> **Work instruction**
Could the records below please be retyped exactly, with their pictures left out?

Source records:
* * * * * * *

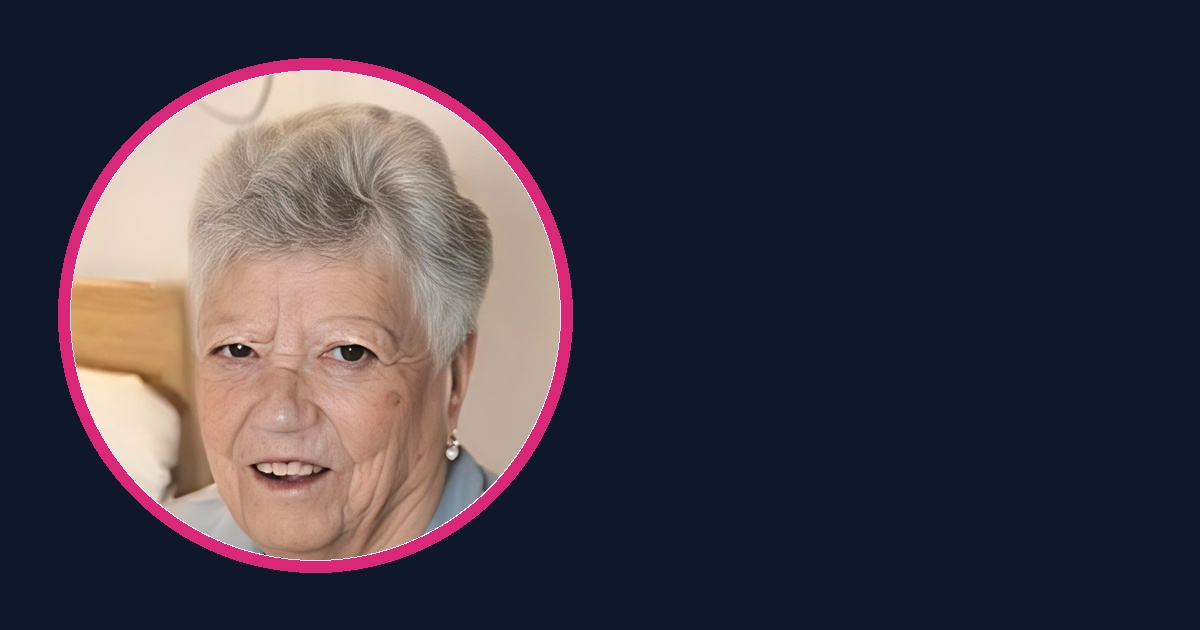
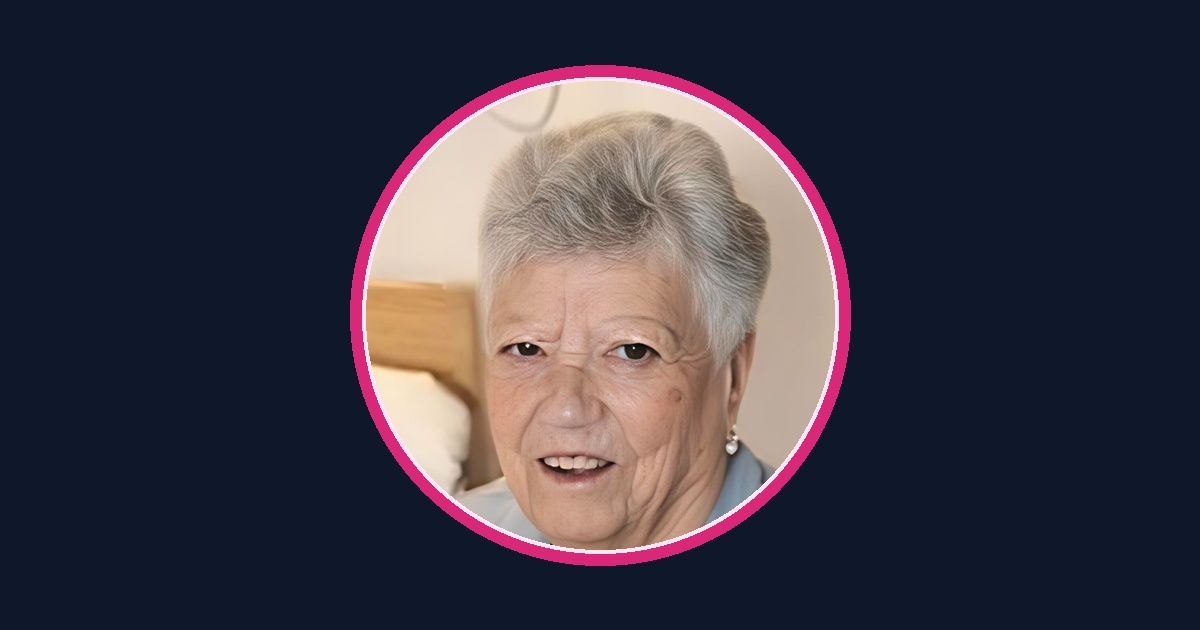
Tarjeta de WhatsApp con retrato grande centrado (1200x630) y URL absoluta

diff --git a/cuadrante_mataro.html b/cuadrante_mataro.html
@@ -12,17 +12,19 @@
   <meta name="apple-mobile-web-app-title" content="Vicenta" />
 
   <!-- Metadatos para compartir por WhatsApp / Mensajería -->
+  <meta property="og:type" content="website" />
+  <meta property="og:site_name" content="Cuadrante Vicenta · Mataró" />
   <meta property="og:title" content="Cuadrante de Servicio y Paseo · Vicenta (Mataró)" />
   <meta property="og:description" content="Avisos diarios con voz, horarios de limpieza y paseos para Vicenta Serrano Machín en Mataró. Coordinado por Domingo Martínez Serrano." />
-  <meta property="og:image" content="https://domitrader.github.io/cuadrante-vicenta/whatsapp-thumb.jpg" />
-  <meta property="og:image:secure_url" content="https://domitrader.github.io/cuadrante-vicenta/whatsapp-thumb.jpg" />
+  <meta property="og:image" content="https://domitrader.github.io/cuadrante-vicenta/og-image.jpg?v=3" />
+  <meta property="og:image:secure_url" content="https://domitrader.github.io/cuadrante-vicenta/og-image.jpg?v=3" />
   <meta property="og:image:type" content="image/jpeg" />
-  <meta property="og:image:width" content="600" />
-  <meta property="og:image:height" content="600" />
-  <meta property="og:type" content="website" />
-  <meta name="twitter:card" content="summary" />
-  <meta name="twitter:image" content="https://domitrader.github.io/cuadrante-vicenta/whatsapp-thumb.jpg" />
-  <link rel="image_src" href="https://domitrader.github.io/cuadrante-vicenta/whatsapp-thumb.jpg" />
+  <meta property="og:image:width" content="1200" />
+  <meta property="og:image:height" content="630" />
+  <meta property="og:image:alt" content="Retrato de Vicenta Serrano Machín" />
+  <meta name="twitter:card" content="summary_large_image" />
+  <meta name="twitter:image" content="https://domitrader.github.io/cuadrante-vicenta/og-image.jpg?v=3" />
+  <link rel="image_src" href="https://domitrader.github.io/cuadrante-vicenta/og-image.jpg?v=3" />
   <title>Cuadrante Servicio y Paseo — Vicenta Serrano Machín · Mataró (2026–2027)</title>
   <meta name="description" content="Cuadrante de limpieza y paseo para Vicenta Serrano Machín en Mataró (Cataluña), años naturales 2026 y 2027, gestionado por Domingo Martínez Serrano." />
   <meta name="theme-color" content="#0f172a" />

diff --git a/index.html b/index.html
@@ -12,17 +12,19 @@
   <meta name="apple-mobile-web-app-title" content="Vicenta" />
 
   <!-- Metadatos para compartir por WhatsApp / Mensajería -->
+  <meta property="og:type" content="website" />
+  <meta property="og:site_name" content="Cuadrante Vicenta · Mataró" />
   <meta property="og:title" content="Cuadrante de Servicio y Paseo · Vicenta (Mataró)" />
   <meta property="og:description" content="Avisos diarios con voz, horarios de limpieza y paseos para Vicenta Serrano Machín en Mataró. Coordinado por Domingo Martínez Serrano." />
-  <meta property="og:image" content="https://domitrader.github.io/cuadrante-vicenta/whatsapp-thumb.jpg" />
-  <meta property="og:image:secure_url" content="https://domitrader.github.io/cuadrante-vicenta/whatsapp-thumb.jpg" />
+  <meta property="og:image" content="https://domitrader.github.io/cuadrante-vicenta/og-image.jpg?v=3" />
+  <meta property="og:image:secure_url" content="https://domitrader.github.io/cuadrante-vicenta/og-image.jpg?v=3" />
   <meta property="og:image:type" content="image/jpeg" />
-  <meta property="og:image:width" content="600" />
-  <meta property="og:image:height" content="600" />
-  <meta property="og:type" content="website" />
-  <meta name="twitter:card" content="summary" />
-  <meta name="twitter:image" content="https://domitrader.github.io/cuadrante-vicenta/whatsapp-thumb.jpg" />
-  <link rel="image_src" href="https://domitrader.github.io/cuadrante-vicenta/whatsapp-thumb.jpg" />
+  <meta property="og:image:width" content="1200" />
+  <meta property="og:image:height" content="630" />
+  <meta property="og:image:alt" content="Retrato de Vicenta Serrano Machín" />
+  <meta name="twitter:card" content="summary_large_image" />
+  <meta name="twitter:image" content="https://domitrader.github.io/cuadrante-vicenta/og-image.jpg?v=3" />
+  <link rel="image_src" href="https://domitrader.github.io/cuadrante-vicenta/og-image.jpg?v=3" />
   <title>Cuadrante Servicio y Paseo — Vicenta Serrano Machín · Mataró (2026–2027)</title>
   <meta name="description" content="Cuadrante de limpieza y paseo para Vicenta Serrano Machín en Mataró (Cataluña), años naturales 2026 y 2027, gestionado por Domingo Martínez Serrano." />
   <meta name="theme-color" content="#0f172a" />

* * * * * * *

> **Result**
Tarjeta de WhatsApp con retrato grande centrado (1200x630) y URL absoluta

diff --git a/cuadrante_mataro.html b/cuadrante_mataro.html
@@ -12,17 +12,19 @@
   <meta name="apple-mobile-web-app-title" content="Vicenta" />
 
   <!-- Metadatos para compartir por WhatsApp / Mensajería -->
+  <meta property="og:type" content="website" />
+  <meta property="og:site_name" content="Cuadrante Vicenta · Mataró" />
   <meta property="og:title" content="Cuadrante de Servicio y Paseo · Vicenta (Mataró)" />
   <meta property="og:description" content="Avisos diarios con voz, horarios de limpieza y paseos para Vicenta Serrano Machín en Mataró. Coordinado por Domingo Martínez Serrano." />
-  <meta property="og:image" content="https://domitrader.github.io/cuadrante-vicenta/whatsapp-thumb.jpg" />
-  <meta property="og:image:secure_url" content="https://domitrader.github.io/cuadrante-vicenta/whatsapp-thumb.jpg" />
+  <meta property="og:image" content="https://domitrader.github.io/cuadrante-vicenta/og-image.jpg?v=3" />
+  <meta property="og:image:secure_url" content="https://domitrader.github.io/cuadrante-vicenta/og-image.jpg?v=3" />
   <meta property="og:image:type" content="image/jpeg" />
-  <meta property="og:image:width" content="600" />
-  <meta property="og:image:height" content="600" />
-  <meta property="og:type" content="website" />
-  <meta name="twitter:card" content="summary" />
-  <meta name="twitter:image" content="https://domitrader.github.io/cuadrante-vicenta/whatsapp-thumb.jpg" />
-  <link rel="image_src" href="https://domitrader.github.io/cuadrante-vicenta/whatsapp-thumb.jpg" />
+  <meta property="og:image:width" content="1200" />
+  <meta property="og:image:height" content="630" />
+  <meta property="og:image:alt" content="Retrato de Vicenta Serrano Machín" />
+  <meta name="twitter:card" content="summary_large_image" />
+  <meta name="twitter:image" content="https://domitrader.github.io/cuadrante-vicenta/og-image.jpg?v=3" />
+  <link rel="image_src" href="https://domitrader.github.io/cuadrante-vicenta/og-image.jpg?v=3" />
   <title>Cuadrante Servicio y Paseo — Vicenta Serrano Machín · Mataró (2026–2027)</title>
   <meta name="description" content="Cuadrante de limpieza y paseo para Vicenta Serrano Machín en Mataró (Cataluña), años naturales 2026 y 2027, gestionado por Domingo Martínez Serrano." />
   <meta name="theme-color" content="#0f172a" />

diff --git a/index.html b/index.html
@@ -12,17 +12,19 @@
   <meta name="apple-mobile-web-app-title" content="Vicenta" />
 
   <!-- Metadatos para compartir por WhatsApp / Mensajería -->
+  <meta property="og:type" content="website" />
+  <meta property="og:site_name" content="Cuadrante Vicenta · Mataró" />
   <meta property="og:title" content="Cuadrante de Servicio y Paseo · Vicenta (Mataró)" />
   <meta property="og:description" content="Avisos diarios con voz, horarios de limpieza y paseos para Vicenta Serrano Machín en Mataró. Coordinado por Domingo Martínez Serrano." />
-  <meta property="og:image" content="https://domitrader.github.io/cuadrante-vicenta/whatsapp-thumb.jpg" />
-  <meta property="og:image:secure_url" content="https://domitrader.github.io/cuadrante-vicenta/whatsapp-thumb.jpg" />
+  <meta property="og:image" content="https://domitrader.github.io/cuadrante-vicenta/og-image.jpg?v=3" />
+  <meta property="og:image:secure_url" content="https://domitrader.github.io/cuadrante-vicenta/og-image.jpg?v=3" />
   <meta property="og:image:type" content="image/jpeg" />
-  <meta property="og:image:width" content="600" />
-  <meta property="og:image:height" content="600" />
-  <meta property="og:type" content="website" />
-  <meta name="twitter:card" content="summary" />
-  <meta name="twitter:image" content="https://domitrader.github.io/cuadrante-vicenta/whatsapp-thumb.jpg" />
-  <link rel="image_src" href="https://domitrader.github.io/cuadrante-vicenta/whatsapp-thumb.jpg" />
+  <meta property="og:image:width" content="1200" />
+  <meta property="og:image:height" content="630" />
+  <meta property="og:image:alt" content="Retrato de Vicenta Serrano Machín" />
+  <meta name="twitter:card" content="summary_large_image" />
+  <meta name="twitter:image" content="https://domitrader.github.io/cuadrante-vicenta/og-image.jpg?v=3" />
+  <link rel="image_src" href="https://domitrader.github.io/cuadrante-vicenta/og-image.jpg?v=3" />
   <title>Cuadrante Servicio y Paseo — Vicenta Serrano Machín · Mataró (2026–2027)</title>
   <meta name="description" content="Cuadrante de limpieza y paseo para Vicenta Serrano Machín en Mataró (Cataluña), años naturales 2026 y 2027, gestionado por Domingo Martínez Serrano." />
   <meta name="theme-color" content="#0f172a" />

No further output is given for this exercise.